With a step back, I would say that having such attitude is a rush to judgment and a lack of professionalism. Neither does it help improve a software, nor the project team or even the person making the blame. If a piece of code is badly written, then there is for sure an explanation to this. It doesn't mean by default, that the ones who did produce it, are a bunch of losers.

In general, when we take time to understand the reasons that led to such a state, we start getting comprehensive and able to change things. I remember running a code audit for a startup in Antwerp. The company was targeted by an external acquisition. I was involved, by one of the companies willing to make the deal, to lead a technical audit and check how healthy the solution was. I can say, right now, that if I had just limited the assessment to the code base, then the score would have been a 3/10. But wait, is the code base the only and main part to define how healthy a software solution is ?

In all, this startup, that was mainly building a solution written in Scala, Java along with a predictive AI module done in Python, was sold for more than 24 millions Euros. While running the audit, I felt an interest to understand surrounding context : how big the team was, the release notes, the staff turn-over, people seniority and market competition. All of these are key factors that might influence, at some point, the code base and the quality of a software.

Let me tell you about the story of Tom who just joined a new team. First day, he looked for the project's git repository, cloned it and there the game could start. He opened the project on Intellij, downloaded related dependencies, compiled everything with maven and surprise ! There was no surefire report. Obviously, he thought that there were no unit tests. He took a step back and spent some time going through the code. Then thought: "Maybe I did miss something...". He ended up finding 3 test classes in the "src/test/java" folder. He felt a little better about this, but once he opened the files, it was like falling from the seventh floor. All the tests were commented.

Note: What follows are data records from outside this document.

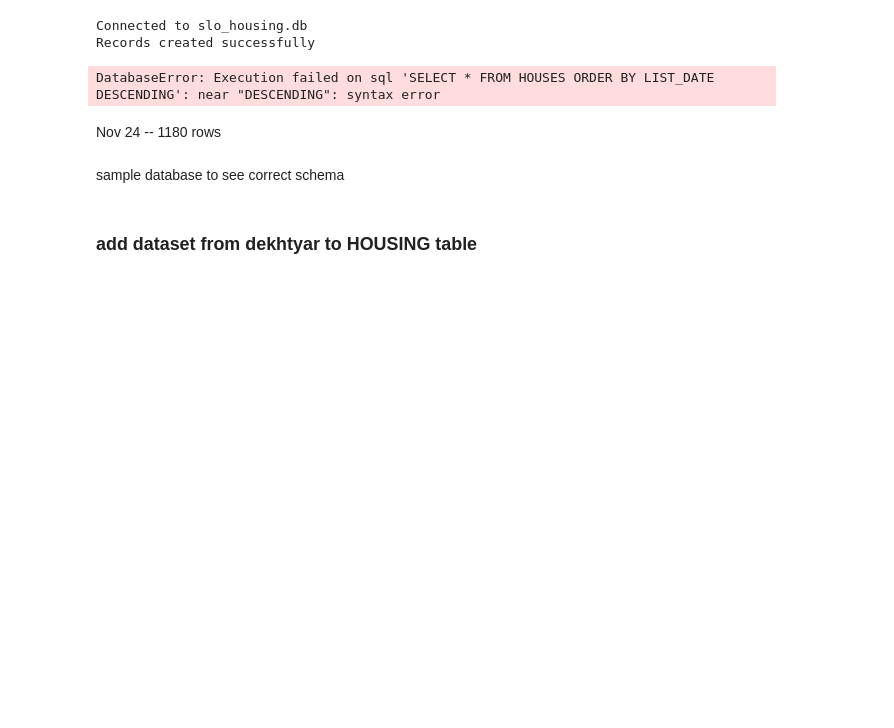
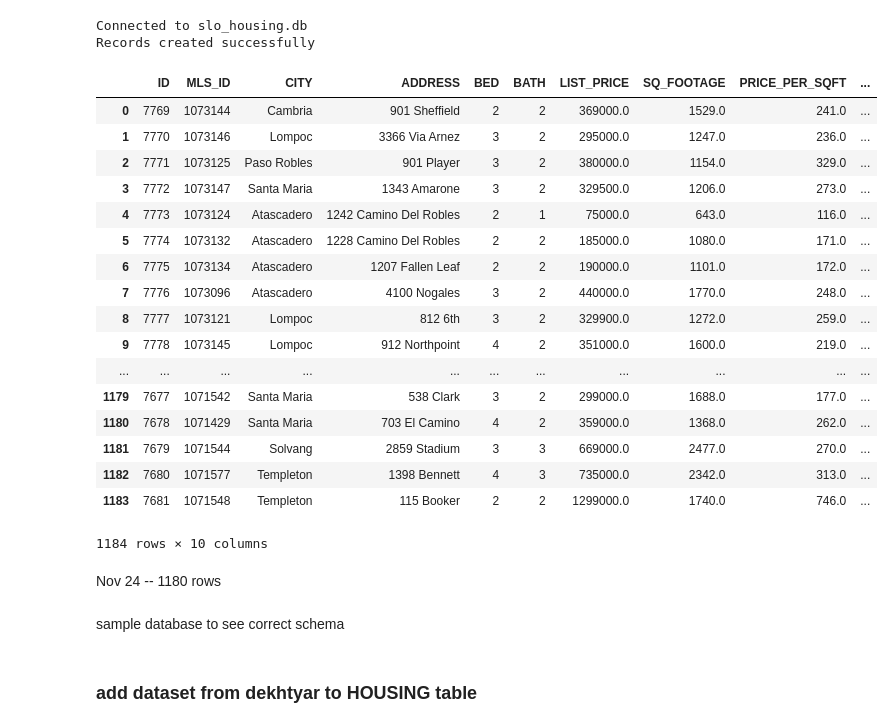
Before and after one commit to cgels/SLOHousingClassification, a Jupyter notebook: SLO Housing Scraper V2.0.ipynb, the cells around one changed output. Saved outputs shown, nothing was run; the diff lists cells and outputs as text; code cells hidden in the pictures; blank space fills up the shorter version.

```diff
--- a/SLO Housing Scraper V2.0.ipynb
+++ b/SLO Housing Scraper V2.0.ipynb
@@ -80,9 +80,26 @@ slo_houses.insert_dataframe(houses)
 Connected to slo_housing.db
 Records created successfully
 # %%
-slo_houses.get_dataframe_from_query("SELECT * FROM HOUSES ORDER BY LIST_DATE DESCENDING")
+slo_houses.get_dataframe_from_query("SELECT * FROM HOUSES ORDER BY date(LIST_DATE) DESC")
 # %% [output]
+|  | ID | MLS_ID | CITY | ADDRESS | BED | BATH | LIST_PRICE | SQ_FOOTAGE | PRICE_PER_SQFT | ... |
+| 0 | 7769 | 1073144 | Cambria | 901 Sheffield | 2 | 2 | 369000.0 | 1529.0 | 241.0 | ... |
+| 1 | 7770 | 1073146 | Lompoc | 3366 Via Arnez | 3 | 2 | 295000.0 | 1247.0 | 236.0 | ... |
+| 2 | 7771 | 1073125 | Paso Robles | 901 Player | 3 | 2 | 380000.0 | 1154.0 | 329.0 | ... |
+| 3 | 7772 | 1073147 | Santa Maria | 1343 Amarone | 3 | 2 | 329500.0 | 1206.0 | 273.0 | ... |
+| 4 | 7773 | 1073124 | Atascadero | 1242 Camino Del Robles | 2 | 1 | 75000.0 | 643.0 | 116.0 | ... |
+| 5 | 7774 | 1073132 | Atascadero | 1228 Camino Del Robles | 2 | 2 | 185000.0 | 1080.0 | 171.0 | ... |
+| 6 | 7775 | 1073134 | Atascadero | 1207 Fallen Leaf | 2 | 2 | 190000.0 | 1101.0 | 172.0 | ... |
+| 7 | 7776 | 1073096 | Atascadero | 4100 Nogales | 3 | 2 | 440000.0 | 1770.0 | 248.0 | ... |
+| 8 | 7777 | 1073121 | Lompoc | 812 6th | 3 | 2 | 329900.0 | 1272.0 | 259.0 | ... |
+| 9 | 7778 | 1073145 | Lompoc | 912 Northpoint | 4 | 2 | 351000.0 | 1600.0 | 219.0 | ... |
+| ... | ... | ... | ... | ... | ... | ... | ... | ... | ... | ... |
+| 1179 | 7677 | 1071542 | Santa Maria | 538 Clark | 3 | 2 | 299000.0 | 1688.0 | 177.0 | ... |
+| 1180 | 7678 | 1071429 | Santa Maria | 703 El Camino | 4 | 2 | 359000.0 | 1368.0 | 262.0 | ... |
+| 1181 | 7679 | 1071544 | Solvang | 2859 Stadium | 3 | 3 | 669000.0 | 2477.0 | 270.0 | ... |
+| 1182 | 7680 | 1071577 | Templeton | 1398 Bennett | 4 | 3 | 735000.0 | 2342.0 | 313.0 | ... |
+| 1183 | 7681 | 1071548 | Templeton | 115 Booker | 2 | 2 | 1299000.0 | 1740.0 | 746.0 | ... |
-DatabaseError: Execution failed on sql 'SELECT * FROM HOUSES ORDER BY LIST_DATE DESCENDING': near "DESCENDING": syntax error
+1184 rows × 10 columns
 # %% [markdown]
 Nov 24 -- 1180 rows
 # %% [markdown]
```
Also changed, not shown: parts of 3 cells of this notebook, 1 other file.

So, what would you do if you were Tom ? Let's start with the reactions that anyone must avoid:

  • Curse: What the heck ? Why are the tests commented out ? Are you kidding guys ?!! I quit...
  • Ignore: Do like you have seen nothing. Close the IDE and leave work at 4.
  • Indulgence: Well, they probably had a good reason of doing this, the project isn't that easy and the scrum master doesn't look that concerned about this. So let's just leave it like this.
  • Conspiracy: Hey Tony, did you comment the tests ?? You did well dude, it was blocking the build anyway !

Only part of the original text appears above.